Keep it clean, allow it to heal, probably be fine

+1

The blood supply to your belly button is compromised.  This sometimes happens after tummy tucks, even in experienced hands.  Your surgeon is correct in having you simply keep it clean and apply antibiotic ointment.  You will likely lose belly button skin ("necrosis"), but the wound is likely to heal spontaneously and the result can actually be just fine.  There is nothing to do surgically right now.  Let the body heal and then you and your surgeon can decide later whether anything more is necessary.

Eric Swanson, MD
Kansas City Plastic Surgeon
4.5 out of 5 stars 35 reviews

1 Week Post Op and Belly Button is Dark Red/black?

+1
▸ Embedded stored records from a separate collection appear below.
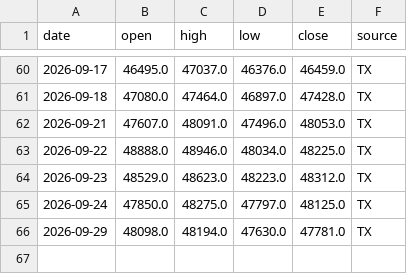
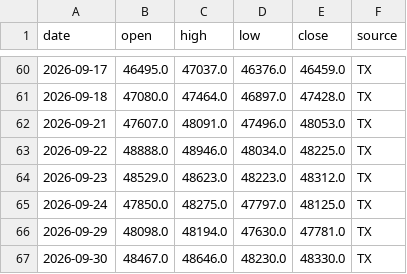
Before and after one commit to thomas500-wu/thomas_tx-daily-report, a CSV file: data/tx_daily.csv, drawn as a sheet; only a part is shown, gaps mark what is left out.

```diff
--- a/data/tx_daily.csv
+++ b/data/tx_daily.csv
@@ -66 +66,2 @@ date,open,high,low,close,source
 2026-09-29,48098.0,48194.0,47630.0,47781.0,TX
+2026-09-30,48467.0,48646.0,48230.0,48330.0,TX
```
Also changed, not shown: 2 other files.
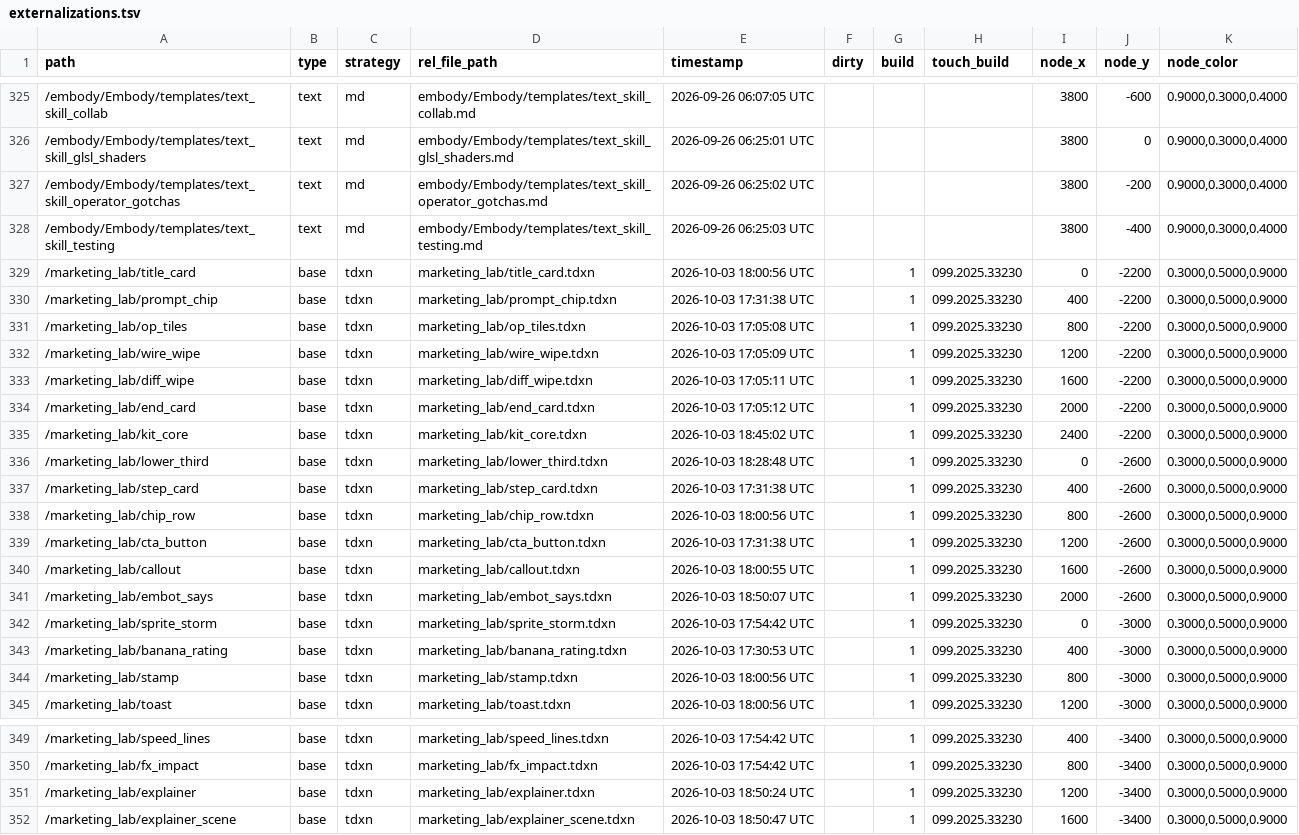
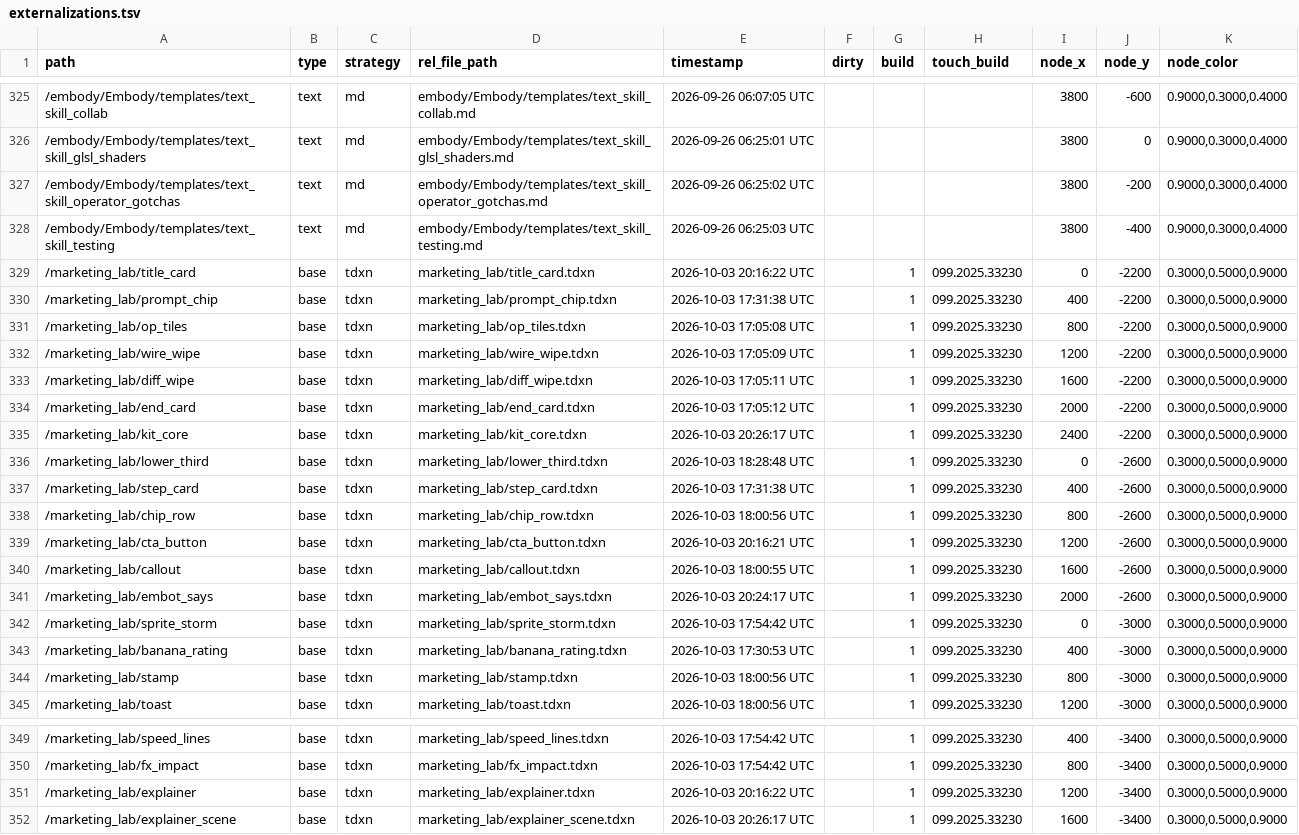
Before and after one commit to dylanroscover/Embody, a TSV file: dev/embody/externalizations.tsv, drawn as a sheet; only a part is shown, gaps mark what is left out.

```diff
--- a/dev/embody/externalizations.tsv
+++ b/dev/embody/externalizations.tsv
@@ -328,3 +328,3 @@ path	type	strategy	rel_file_path	timestamp	dirty	build	touch_build	node_x	node_y
 /embody/Embody/templates/text_skill_testing	text	md	embody/Embody/templates/text_skill_testing.md	2026-09-26 06:25:03 UTC				3800	-400	0.9000,0.3000,0.4000
-/marketing_lab/title_card	base	tdxn	marketing_lab/title_card.tdxn	2026-10-03 18:00:56 UTC		1	099.2025.33230	0	-2200	0.3000,0.5000,0.9000
+/marketing_lab/title_card	base	tdxn	marketing_lab/title_card.tdxn	2026-10-03 20:16:22 UTC		1	099.2025.33230	0	-2200	0.3000,0.5000,0.9000
 /marketing_lab/prompt_chip	base	tdxn	marketing_lab/prompt_chip.tdxn	2026-10-03 17:31:38 UTC		1	099.2025.33230	400	-2200	0.3000,0.5000,0.9000
@@ -334,3 +334,3 @@ path	type	strategy	rel_file_path	timestamp	dirty	build	touch_build	node_x	node_y
 /marketing_lab/end_card	base	tdxn	marketing_lab/end_card.tdxn	2026-10-03 17:05:12 UTC		1	099.2025.33230	2000	-2200	0.3000,0.5000,0.9000
-/marketing_lab/kit_core	base	tdxn	marketing_lab/kit_core.tdxn	2026-10-03 18:45:02 UTC		1	099.2025.33230	2400	-2200	0.3000,0.5000,0.9000
+/marketing_lab/kit_core	base	tdxn	marketing_lab/kit_core.tdxn	2026-10-03 20:26:17 UTC		1	099.2025.33230	2400	-2200	0.3000,0.5000,0.9000
 /marketing_lab/lower_third	base	tdxn	marketing_lab/lower_third.tdxn	2026-10-03 18:28:48 UTC		1	099.2025.33230	0	-2600	0.3000,0.5000,0.9000
@@ -338,5 +338,5 @@ path	type	strategy	rel_file_path	timestamp	dirty	build	touch_build	node_x	node_y
 /marketing_lab/chip_row	base	tdxn	marketing_lab/chip_row.tdxn	2026-10-03 18:00:56 UTC		1	099.2025.33230	800	-2600	0.3000,0.5000,0.9000
-/marketing_lab/cta_button	base	tdxn	marketing_lab/cta_button.tdxn	2026-10-03 17:31:38 UTC		1	099.2025.33230	1200	-2600	0.3000,0.5000,0.9000
+/marketing_lab/cta_button	base	tdxn	marketing_lab/cta_button.tdxn	2026-10-03 20:16:21 UTC		1	099.2025.33230	1200	-2600	0.3000,0.5000,0.9000
 /marketing_lab/callout	base	tdxn	marketing_lab/callout.tdxn	2026-10-03 18:00:55 UTC		1	099.2025.33230	1600	-2600	0.3000,0.5000,0.9000
-/marketing_lab/embot_says	base	tdxn	marketing_lab/embot_says.tdxn	2026-10-03 18:50:07 UTC		1	099.2025.33230	2000	-2600	0.3000,0.5000,0.9000
+/marketing_lab/embot_says	base	tdxn	marketing_lab/embot_says.tdxn	2026-10-03 20:24:17 UTC		1	099.2025.33230	2000	-2600	0.3000,0.5000,0.9000
 /marketing_lab/sprite_storm	base	tdxn	marketing_lab/sprite_storm.tdxn	2026-10-03 17:54:42 UTC		1	099.2025.33230	0	-3000	0.3000,0.5000,0.9000
@@ -350,3 +350,3 @@ path	type	strategy	rel_file_path	timestamp	dirty	build	touch_build	node_x	node_y
 /marketing_lab/fx_impact	base	tdxn	marketing_lab/fx_impact.tdxn	2026-10-03 17:54:42 UTC		1	099.2025.33230	800	-3400	0.3000,0.5000,0.9000
-/marketing_lab/explainer	base	tdxn	marketing_lab/explainer.tdxn	2026-10-03 18:50:24 UTC		1	099.2025.33230	1200	-3400	0.3000,0.5000,0.9000
-/marketing_lab/explainer_scene	base	tdxn	marketing_lab/explainer_scene.tdxn	2026-10-03 18:50:47 UTC		1	099.2025.33230	1600	-3400	0.3000,0.5000,0.9000
+/marketing_lab/explainer	base	tdxn	marketing_lab/explainer.tdxn	2026-10-03 20:16:22 UTC		1	099.2025.33230	1200	-3400	0.3000,0.5000,0.9000
+/marketing_lab/explainer_scene	base	tdxn	marketing_lab/explainer_scene.tdxn	2026-10-03 20:26:17 UTC		1	099.2025.33230	1600	-3400	0.3000,0.5000,0.9000
```
Also changed, not shown: 6 other files.
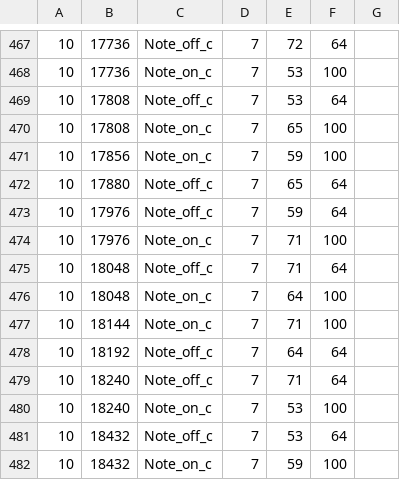
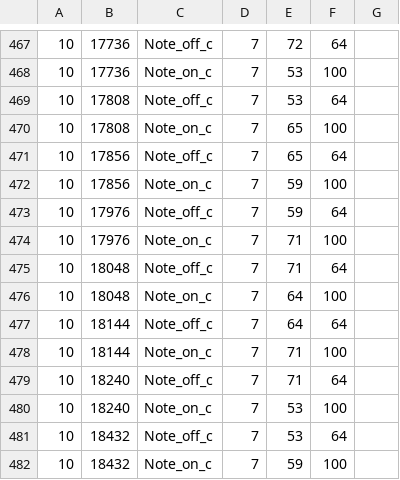
Before and after one commit to OkistanPro/ASRG-Game, a CSV file: core/niothx_difficile.csv, drawn as a sheet; only a part is shown, gaps mark what is left out; removed rows and columns are numbered as before the commit, all else as after; the diff names each change by its address in the sheet, - before the commit and + after, or states it on an @@ line.

```diff
--- a/core/niothx_difficile.csv
+++ b/core/niothx_difficile.csv
+row 471: 10 | 17856 | Note_off_c | 7 | 65 | 64
-row 472: 10 | 17880 | Note_off_c | 7 | 65 | 64
+row 477: 10 | 18144 | Note_off_c | 7 | 64 | 64
-row 478: 10 | 18192 | Note_off_c | 7 | 64 | 64
```
Also changed, not shown: core/levelfiles/niothx_difficile.csv, core/levelfiles/niothx_facile.csv, 19 other files.
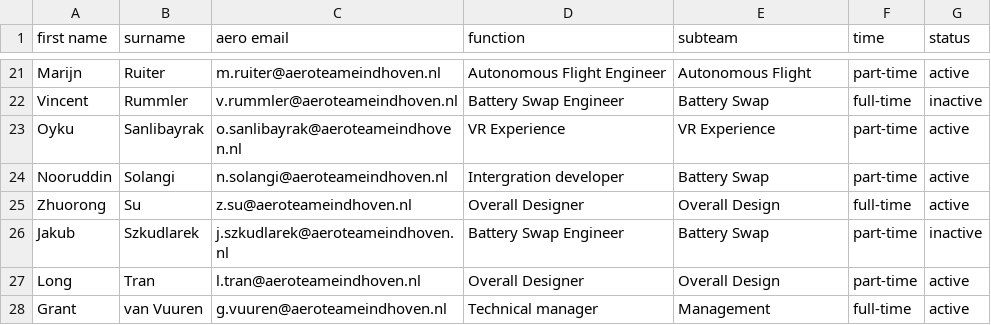
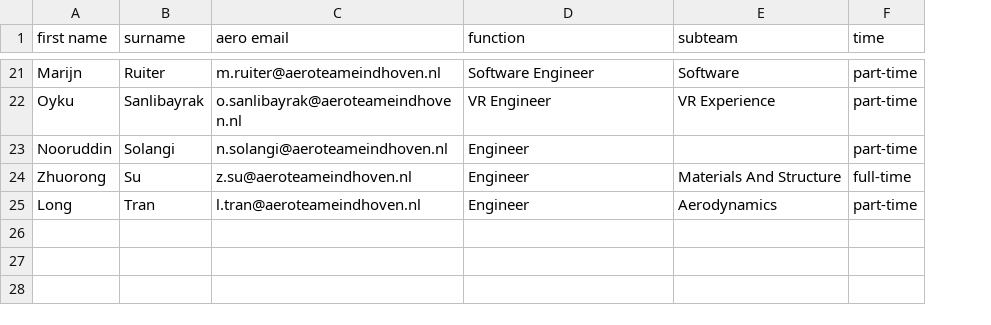
Before and after one commit to aeroteameindhoven/website, a CSV file: src/data/22-23.csv, drawn as a sheet; only a part is shown, gaps mark what is left out; removed rows and columns are numbered as before the commit, all else as after; the diff covers the shown part only; the diff names each change by its address in the sheet, - before the commit and + after, or states it on an @@ line.

Commit message:
Update the member list to reflect the new team structure (#12)
* Move the website to reflect the new team structure
* Use hash for filter as it will not send a request to the server
* Use full-rez images in the repository

```diff
--- a/src/data/22-23.csv
+++ b/src/data/22-23.csv
-column G (status), row 21: active; rows 23-25: all active; row 27: active
-D21 (function): Autonomous Flight Engineer
+D21 (function): Software Engineer
-E21 (subteam): Autonomous Flight
+E21 (subteam): Software
-row 22: Vincent | Rummler | v.rummler@aeroteameindhoven.nl | Battery Swap Engineer | Battery Swap | full-time | inactive
-D22 (function): VR Experience
+D22 (function): VR Engineer
-D23 (function): Intergration developer
+D23 (function): Engineer
-E23 (subteam): Battery Swap
+E23 (subteam): (empty)
-D24 (function): Overall Designer
+D24 (function): Engineer
-E24 (subteam): Overall Design
+E24 (subteam): Materials And Structure
-row 26: Jakub | Szkudlarek | j.szkudlarek@aeroteameindhoven.nl | Battery Swap Engineer | Battery Swap | part-time | inactive
-D25 (function): Overall Designer
+D25 (function): Engineer
-E25 (subteam): Overall Design
+E25 (subteam): Aerodynamics
-row 28: Grant | van Vuuren | g.vuuren@aeroteameindhoven.nl | Technical manager | Management | full-time | active
```
Also changed, not shown: 3 added rows, 3 removed rows and 24 edited cells elsewhere in this file, 26 other files.
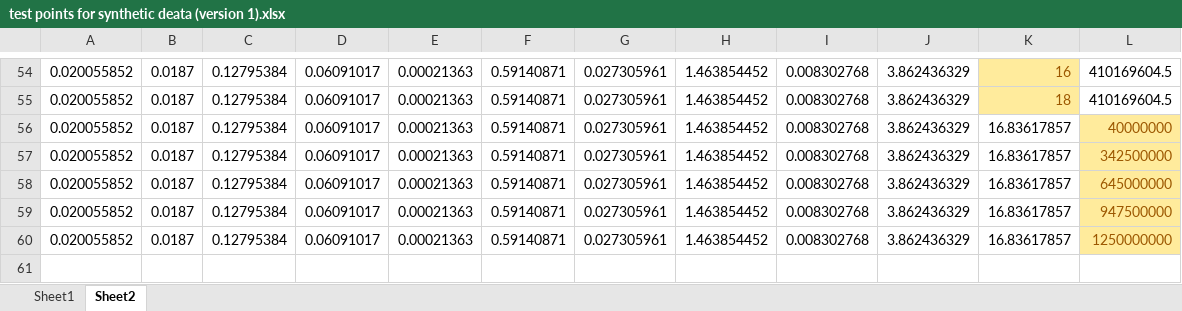
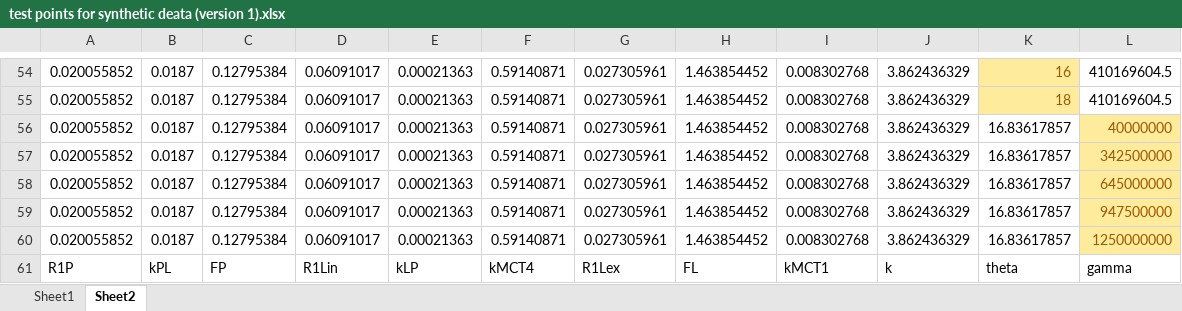
Before and after one commit to FayyazA/bioreactor-kinetic-analysis, an Excel workbook: test points for synthetic deata (version 1).xlsx, sheet Sheet2, drawn as a sheet; only a part is shown, gaps mark what is left out; values as stored, in another font and other column widths than the file's, no borders; the diff names each change by its address in the sheet, - before the commit and + after, or states it on an @@ line.

```diff
--- a/test points for synthetic deata (version 1).xlsx (sheet Sheet2)
+++ b/test points for synthetic deata (version 1).xlsx (sheet Sheet2)
+row 61: R1P | kPL | FP | R1Lin | kLP | kMCT4 | R1Lex | FL | kMCT1 | k | theta | gamma
```
Also changed, not shown: diff fits all held constant (version 1).xlsx, differences in fit due to x0.xlsx, 1 other file.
Sounds like vascular compromise to the umbilical stalk or in other words necrosis of the belly button. Seek direct evaluation with the chosen operative surgeon NOT a PA!. 

Darryl J. Blinski, MD
Miami Plastic Surgeon
4.5 out of 5 stars 62 reviews

Contiue to wait

+1

Your belly button now receives it's blood supply only  through the stalk coming up from your abdomen.  I have seen dark belly buttons that I thought for certain were necrotic, but survived just fine.  There is nothing you can do except keep it clean, covered and wait (it may take 6-8 weeks to heal).  Don't pick at the crusts too much.   There is a good chance it will survive so don't despair.

Lori H. Saltz, MD
San Diego Plastic Surgeon
4.5 out of 5 stars 11 reviews

Belly button after tummy tuck

+1

After having a tummy tuck, it's possible for the belly button to have an inadequate blood supply to survive.  If the belly button is dark one week following surgery, it is probably best to follow its progress for the next three weeks  without surgical intervention.  You should probably see your surgeon weekly to guide you through this recovery period.  He may also prescribe an antimicrobial cream such as Silvadene to assist your healing.

David Stoker, MD
Los Angeles Plastic Surgeon
5.0 out of 5 stars 19 reviews

These answers are for educational purposes and should not be relied upon as a substitute for medical advice you may receive from your physician. If you have a medical emergency, please call 911. These answers do not constitute or initiate a patient/doctor relationship.